Recommended Tracks:
Blue Rondo A La Turk
Take Five
Three To Get Ready

The Incredible Jazz Guitar of Wes Montgomery
This is the fourth album by American jazz guitarist Wes Montgomery. The tracks are considered to be examples of Wes Montgomery’s signature techniques – thumb picking – and the use of octaves. Montgomery didn’t use a pick, but rather the fleshy part of his right thumb to achieve his warm, slightly muted sound.The album opens with a fiery rendition of Sonny Rollins’s outstanding tune, “Airegin,” before moving into the sizzling, sauntering “D-Natural Blues.”
Recommended Tracks:
D- Natural Blues
Four On Six
Mr. Walker

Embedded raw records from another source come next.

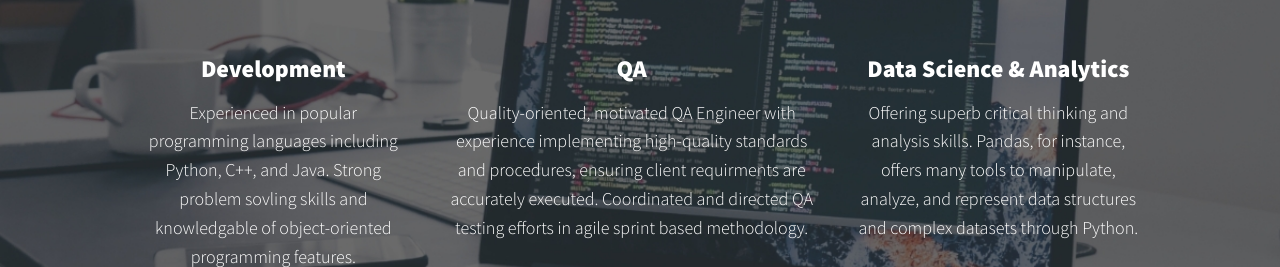
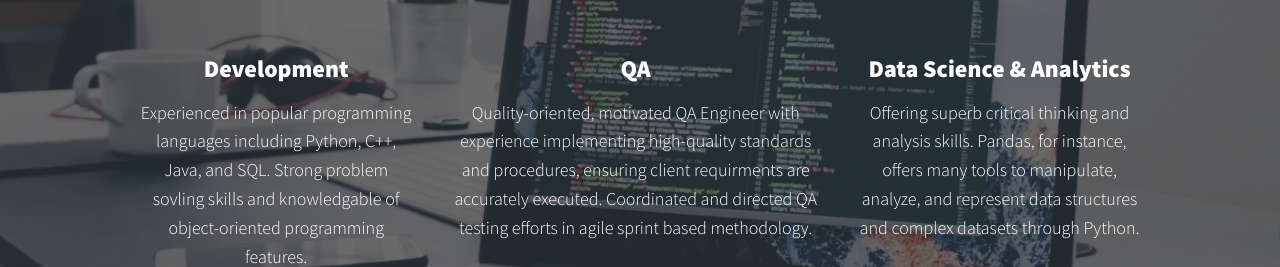
Before and after one commit to beniterry/benterry.io, a plain HTML site: page index.html in a window 1280 px wide. Shown: the part 685-952 px from the top of the page. Drawn offline with nearby package versions, Linux system fonts and the light colour scheme.

Commit message:
Add dev text

```diff
--- a/index.html
+++ b/index.html
@@ -47,7 +47,7 @@
             <div class="services">
                 <div class="service">
                     <h3>Development</h3>
-                    <p>Experienced in popular programming languages including Python, C++, and Java. Strong problem sovling skills and knowledgable of object-oriented programming features.</p>
+                    <p>Experienced in popular programming languages including Python, C++, Java, and SQL. Strong problem sovling skills and knowledgable of object-oriented programming features.</p>
                 </div> <!-- / service -->
 
                 <div class="service">
```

Mingus Ah Hum – Charlie Mingus
This is a fun album worth cherishing from the Mingus discography.   The album contains jazz ballads like  “Goodbye Pork Pie Hat,” a tribute to the late, great saxophonist Lester Young.  This album however is best enjoyed after you have a hang of other albums as a listener who is starting a collection.
Recommended Tracks:
Goodbye Pork Pie Hat
Fables of Faubus
Boogie Stop Shuffle

Share this post

Leave a Reply

Your email address will not be published.

scroll to top